→ **Activity**: A verbatim copy of every entry is required. Produce it now.

→ **Records to use**:
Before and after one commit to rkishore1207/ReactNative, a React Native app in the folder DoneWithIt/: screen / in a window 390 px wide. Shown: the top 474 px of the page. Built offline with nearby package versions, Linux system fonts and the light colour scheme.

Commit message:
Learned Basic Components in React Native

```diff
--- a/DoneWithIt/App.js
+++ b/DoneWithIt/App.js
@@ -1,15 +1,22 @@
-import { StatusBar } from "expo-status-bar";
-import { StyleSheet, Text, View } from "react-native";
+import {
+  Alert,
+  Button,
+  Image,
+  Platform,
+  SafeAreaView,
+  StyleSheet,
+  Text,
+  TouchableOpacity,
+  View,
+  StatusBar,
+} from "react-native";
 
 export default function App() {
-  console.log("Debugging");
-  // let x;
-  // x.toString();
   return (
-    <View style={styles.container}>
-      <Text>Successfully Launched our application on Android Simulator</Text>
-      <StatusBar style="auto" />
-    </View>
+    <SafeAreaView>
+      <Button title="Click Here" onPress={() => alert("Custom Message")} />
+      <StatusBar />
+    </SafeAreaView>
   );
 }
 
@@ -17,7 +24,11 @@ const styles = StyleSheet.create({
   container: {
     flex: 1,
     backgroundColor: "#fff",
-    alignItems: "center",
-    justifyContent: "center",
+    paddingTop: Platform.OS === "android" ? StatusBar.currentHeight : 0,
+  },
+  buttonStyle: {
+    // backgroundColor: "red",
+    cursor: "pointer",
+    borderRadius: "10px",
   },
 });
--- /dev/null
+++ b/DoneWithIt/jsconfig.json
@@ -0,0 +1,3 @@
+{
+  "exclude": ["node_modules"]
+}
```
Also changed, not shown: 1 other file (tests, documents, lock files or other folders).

→ **Your solution**:
Before and after one commit to rkishore1207/ReactNative, a React Native app in the folder DoneWithIt/: screen / in a window 390 px wide. Shown: the top 474 px of the page. Built offline with nearby package versions, Linux system fonts and the light colour scheme.

Commit message:
Learned Basic Components in React Native

```diff
--- a/DoneWithIt/App.js
+++ b/DoneWithIt/App.js
@@ -1,15 +1,22 @@
-import { StatusBar } from "expo-status-bar";
-import { StyleSheet, Text, View } from "react-native";
+import {
+  Alert,
+  Button,
+  Image,
+  Platform,
+  SafeAreaView,
+  StyleSheet,
+  Text,
+  TouchableOpacity,
+  View,
+  StatusBar,
+} from "react-native";
 
 export default function App() {
-  console.log("Debugging");
-  // let x;
-  // x.toString();
   return (
-    <View style={styles.container}>
-      <Text>Successfully Launched our application on Android Simulator</Text>
-      <StatusBar style="auto" />
-    </View>
+    <SafeAreaView>
+      <Button title="Click Here" onPress={() => alert("Custom Message")} />
+      <StatusBar />
+    </SafeAreaView>
   );
 }
 
@@ -17,7 +24,11 @@ const styles = StyleSheet.create({
   container: {
     flex: 1,
     backgroundColor: "#fff",
-    alignItems: "center",
-    justifyContent: "center",
+    paddingTop: Platform.OS === "android" ? StatusBar.currentHeight : 0,
+  },
+  buttonStyle: {
+    // backgroundColor: "red",
+    cursor: "pointer",
+    borderRadius: "10px",
   },
 });
--- /dev/null
+++ b/DoneWithIt/jsconfig.json
@@ -0,0 +1,3 @@
+{
+  "exclude": ["node_modules"]
+}
```
Also changed, not shown: 1 other file (tests, documents, lock files or other folders).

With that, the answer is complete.